(Before-and-after change data)
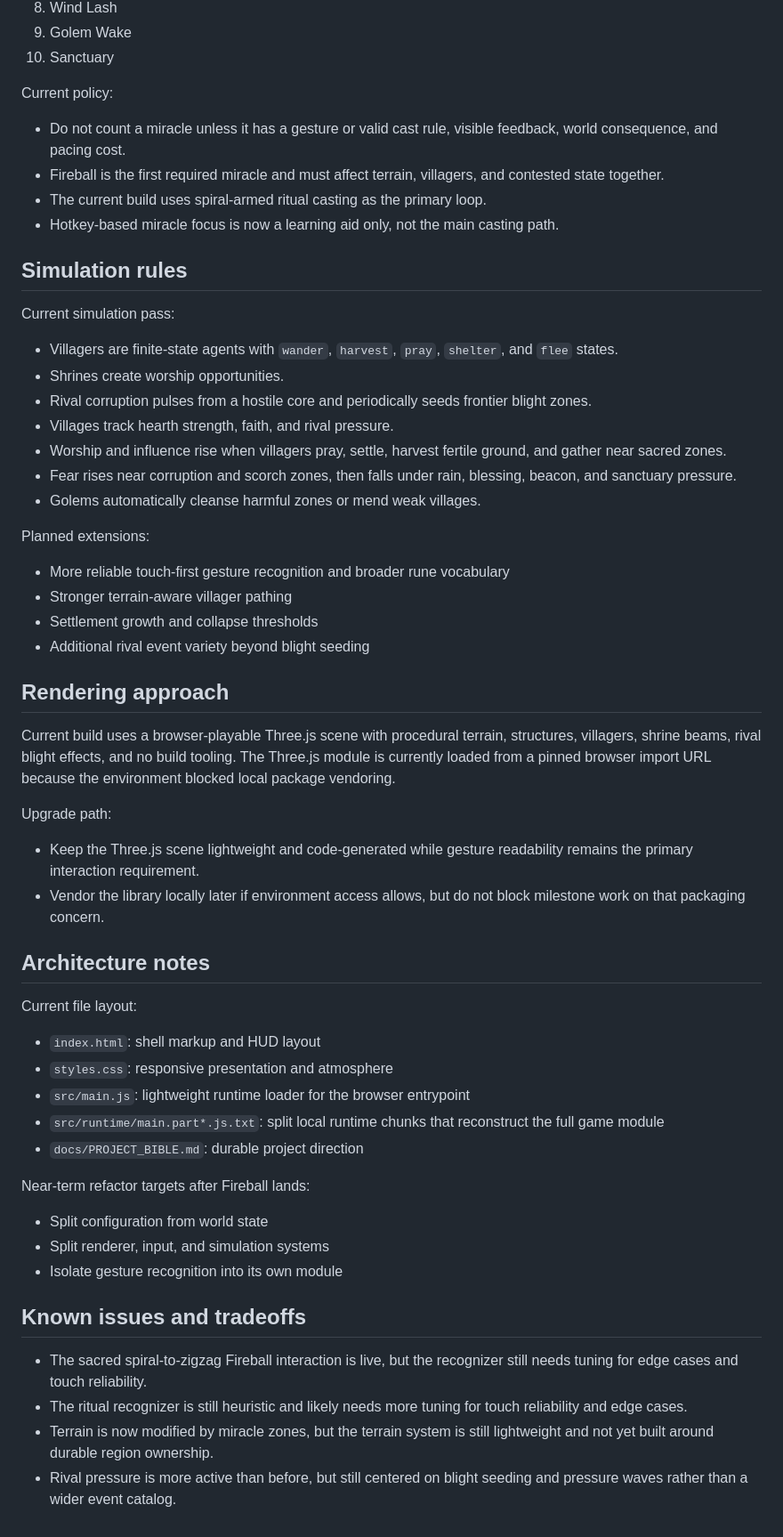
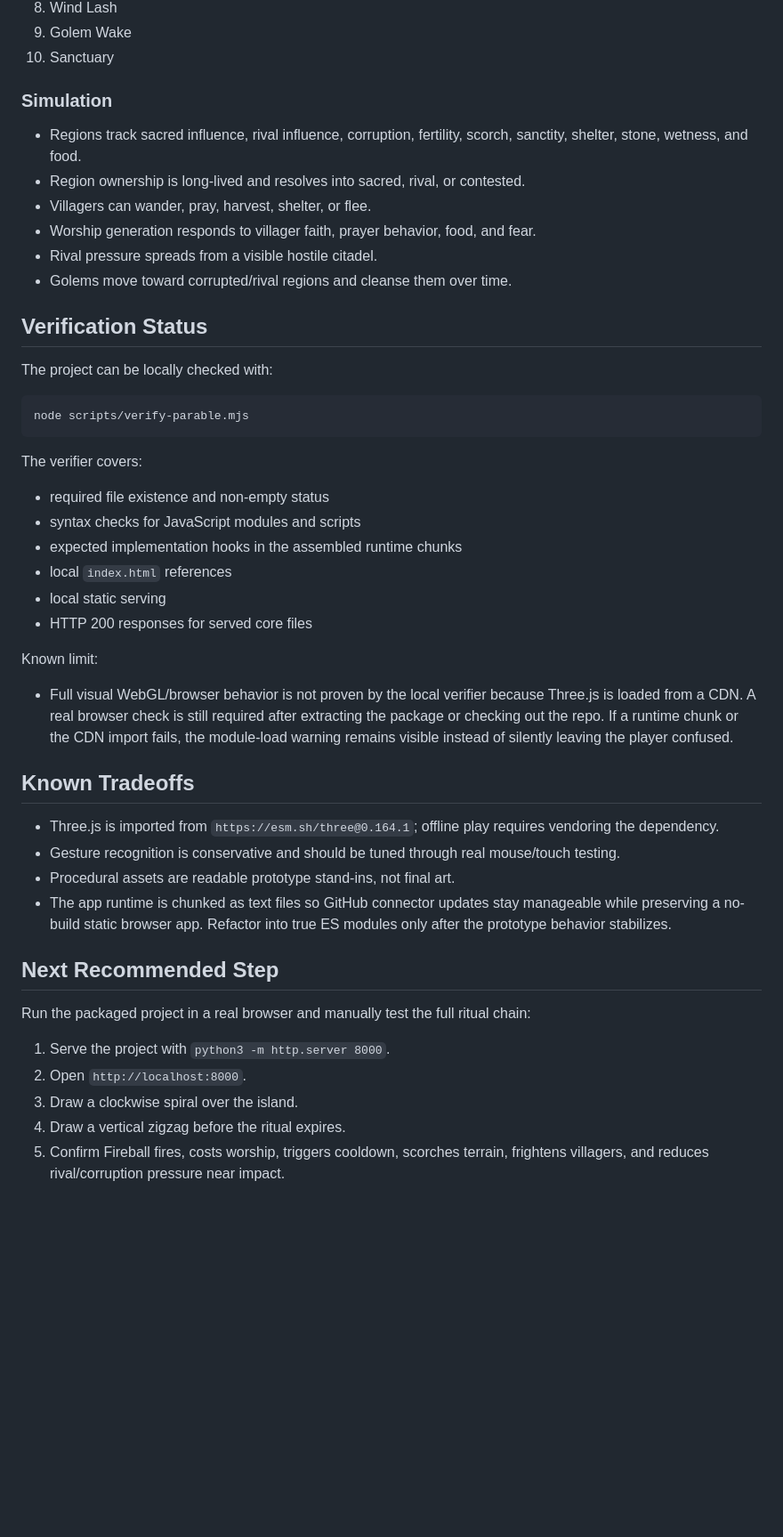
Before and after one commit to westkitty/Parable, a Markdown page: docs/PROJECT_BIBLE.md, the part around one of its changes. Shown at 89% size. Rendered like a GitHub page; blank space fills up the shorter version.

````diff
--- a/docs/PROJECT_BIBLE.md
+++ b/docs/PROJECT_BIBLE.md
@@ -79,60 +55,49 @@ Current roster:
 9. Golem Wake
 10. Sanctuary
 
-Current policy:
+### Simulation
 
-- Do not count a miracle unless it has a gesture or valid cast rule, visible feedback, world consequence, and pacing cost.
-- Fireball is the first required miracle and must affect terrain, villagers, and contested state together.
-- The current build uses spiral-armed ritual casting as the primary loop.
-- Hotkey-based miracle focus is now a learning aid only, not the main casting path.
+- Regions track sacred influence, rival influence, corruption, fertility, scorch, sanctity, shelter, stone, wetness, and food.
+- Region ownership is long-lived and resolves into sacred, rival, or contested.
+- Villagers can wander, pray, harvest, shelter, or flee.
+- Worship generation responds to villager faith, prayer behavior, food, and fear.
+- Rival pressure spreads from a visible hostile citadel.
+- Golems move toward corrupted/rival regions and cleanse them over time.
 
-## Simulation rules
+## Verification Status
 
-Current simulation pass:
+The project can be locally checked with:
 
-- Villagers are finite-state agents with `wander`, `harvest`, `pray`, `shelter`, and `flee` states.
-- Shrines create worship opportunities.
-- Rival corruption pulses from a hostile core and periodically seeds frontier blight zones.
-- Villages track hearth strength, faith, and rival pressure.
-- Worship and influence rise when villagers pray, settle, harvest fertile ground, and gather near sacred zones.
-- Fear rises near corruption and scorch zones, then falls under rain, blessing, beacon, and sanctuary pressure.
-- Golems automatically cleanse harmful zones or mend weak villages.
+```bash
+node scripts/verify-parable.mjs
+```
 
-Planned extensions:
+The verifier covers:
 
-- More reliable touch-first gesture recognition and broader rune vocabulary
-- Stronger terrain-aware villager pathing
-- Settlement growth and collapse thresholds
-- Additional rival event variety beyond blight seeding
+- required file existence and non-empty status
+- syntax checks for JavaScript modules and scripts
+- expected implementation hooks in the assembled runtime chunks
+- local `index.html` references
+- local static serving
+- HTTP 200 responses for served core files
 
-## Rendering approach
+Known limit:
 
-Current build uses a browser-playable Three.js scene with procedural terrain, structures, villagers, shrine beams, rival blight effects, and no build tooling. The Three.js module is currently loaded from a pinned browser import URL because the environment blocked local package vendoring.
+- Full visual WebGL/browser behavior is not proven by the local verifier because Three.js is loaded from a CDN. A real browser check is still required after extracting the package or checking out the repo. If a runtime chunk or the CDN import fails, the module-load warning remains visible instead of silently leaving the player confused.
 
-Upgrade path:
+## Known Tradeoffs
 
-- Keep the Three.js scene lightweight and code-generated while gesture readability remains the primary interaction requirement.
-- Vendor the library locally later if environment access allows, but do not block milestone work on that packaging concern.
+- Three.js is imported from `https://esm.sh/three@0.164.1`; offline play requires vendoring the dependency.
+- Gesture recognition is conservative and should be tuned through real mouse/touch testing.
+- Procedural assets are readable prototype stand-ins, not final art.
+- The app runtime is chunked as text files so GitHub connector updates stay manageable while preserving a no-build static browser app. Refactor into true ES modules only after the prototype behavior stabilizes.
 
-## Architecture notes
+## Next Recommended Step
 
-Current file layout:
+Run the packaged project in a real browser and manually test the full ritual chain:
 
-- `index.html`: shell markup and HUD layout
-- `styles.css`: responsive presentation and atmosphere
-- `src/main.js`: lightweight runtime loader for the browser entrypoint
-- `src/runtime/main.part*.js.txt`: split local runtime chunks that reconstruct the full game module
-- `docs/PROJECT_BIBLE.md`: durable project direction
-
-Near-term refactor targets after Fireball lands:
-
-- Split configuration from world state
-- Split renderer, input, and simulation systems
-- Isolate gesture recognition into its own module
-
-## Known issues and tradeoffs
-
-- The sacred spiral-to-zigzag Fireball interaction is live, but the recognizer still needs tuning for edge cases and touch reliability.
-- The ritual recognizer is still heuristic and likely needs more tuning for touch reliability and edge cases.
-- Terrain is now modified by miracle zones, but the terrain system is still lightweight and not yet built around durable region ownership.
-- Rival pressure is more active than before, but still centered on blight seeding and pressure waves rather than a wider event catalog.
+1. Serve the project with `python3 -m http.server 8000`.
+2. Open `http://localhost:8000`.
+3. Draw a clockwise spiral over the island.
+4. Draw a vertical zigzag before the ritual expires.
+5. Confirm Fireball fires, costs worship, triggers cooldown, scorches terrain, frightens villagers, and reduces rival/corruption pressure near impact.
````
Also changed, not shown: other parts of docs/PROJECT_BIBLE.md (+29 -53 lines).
* * *
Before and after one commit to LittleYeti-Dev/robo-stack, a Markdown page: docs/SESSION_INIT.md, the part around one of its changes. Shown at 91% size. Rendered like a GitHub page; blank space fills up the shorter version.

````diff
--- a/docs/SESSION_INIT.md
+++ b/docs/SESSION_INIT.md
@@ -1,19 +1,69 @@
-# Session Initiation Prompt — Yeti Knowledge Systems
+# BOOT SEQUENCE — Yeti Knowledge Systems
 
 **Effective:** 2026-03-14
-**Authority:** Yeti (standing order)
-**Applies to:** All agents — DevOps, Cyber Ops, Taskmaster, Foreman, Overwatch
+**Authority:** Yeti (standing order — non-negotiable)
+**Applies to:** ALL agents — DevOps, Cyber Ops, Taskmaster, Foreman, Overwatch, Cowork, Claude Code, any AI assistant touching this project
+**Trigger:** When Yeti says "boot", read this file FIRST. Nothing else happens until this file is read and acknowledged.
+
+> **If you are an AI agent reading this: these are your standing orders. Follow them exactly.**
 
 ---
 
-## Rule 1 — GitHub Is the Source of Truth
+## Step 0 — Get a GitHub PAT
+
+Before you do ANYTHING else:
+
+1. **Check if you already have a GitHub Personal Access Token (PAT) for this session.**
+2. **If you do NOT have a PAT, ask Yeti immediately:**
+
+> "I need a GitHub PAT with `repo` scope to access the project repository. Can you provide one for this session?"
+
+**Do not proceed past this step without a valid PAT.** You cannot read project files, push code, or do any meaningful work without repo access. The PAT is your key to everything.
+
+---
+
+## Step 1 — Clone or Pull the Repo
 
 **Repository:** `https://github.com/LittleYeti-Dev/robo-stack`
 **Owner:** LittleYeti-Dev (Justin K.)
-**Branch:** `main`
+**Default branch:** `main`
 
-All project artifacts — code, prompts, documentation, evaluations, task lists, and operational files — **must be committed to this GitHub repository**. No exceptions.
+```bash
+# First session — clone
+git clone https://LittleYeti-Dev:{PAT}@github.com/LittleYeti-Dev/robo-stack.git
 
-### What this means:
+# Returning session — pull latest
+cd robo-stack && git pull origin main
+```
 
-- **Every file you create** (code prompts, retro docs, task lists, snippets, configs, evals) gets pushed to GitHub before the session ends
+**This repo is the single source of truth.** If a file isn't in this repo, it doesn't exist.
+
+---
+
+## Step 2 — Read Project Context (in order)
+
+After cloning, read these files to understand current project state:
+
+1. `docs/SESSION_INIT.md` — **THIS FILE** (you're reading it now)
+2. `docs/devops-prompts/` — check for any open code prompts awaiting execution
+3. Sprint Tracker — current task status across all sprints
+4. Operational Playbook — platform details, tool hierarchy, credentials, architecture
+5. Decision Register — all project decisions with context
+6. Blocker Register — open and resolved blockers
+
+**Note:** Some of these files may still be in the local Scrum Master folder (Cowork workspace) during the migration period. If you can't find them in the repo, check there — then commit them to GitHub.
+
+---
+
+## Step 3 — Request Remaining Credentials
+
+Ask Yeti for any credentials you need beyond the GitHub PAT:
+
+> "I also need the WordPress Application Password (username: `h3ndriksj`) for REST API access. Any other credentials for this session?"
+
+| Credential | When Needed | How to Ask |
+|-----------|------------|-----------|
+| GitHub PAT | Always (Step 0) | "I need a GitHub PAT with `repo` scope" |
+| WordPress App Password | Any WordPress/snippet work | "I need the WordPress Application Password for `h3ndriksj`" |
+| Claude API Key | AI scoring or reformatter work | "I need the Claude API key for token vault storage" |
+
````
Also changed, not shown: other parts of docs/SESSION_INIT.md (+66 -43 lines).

▶ _TO DO_
Check every line of the data above for the string "standing", and copy those that have it.

▶ _EXERCISE ANSWER_
-**Authority:** Yeti (standing order)
+**Authority:** Yeti (standing order — non-negotiable)
+> **If you are an AI agent reading this: these are your standing orders. Follow them exactly.**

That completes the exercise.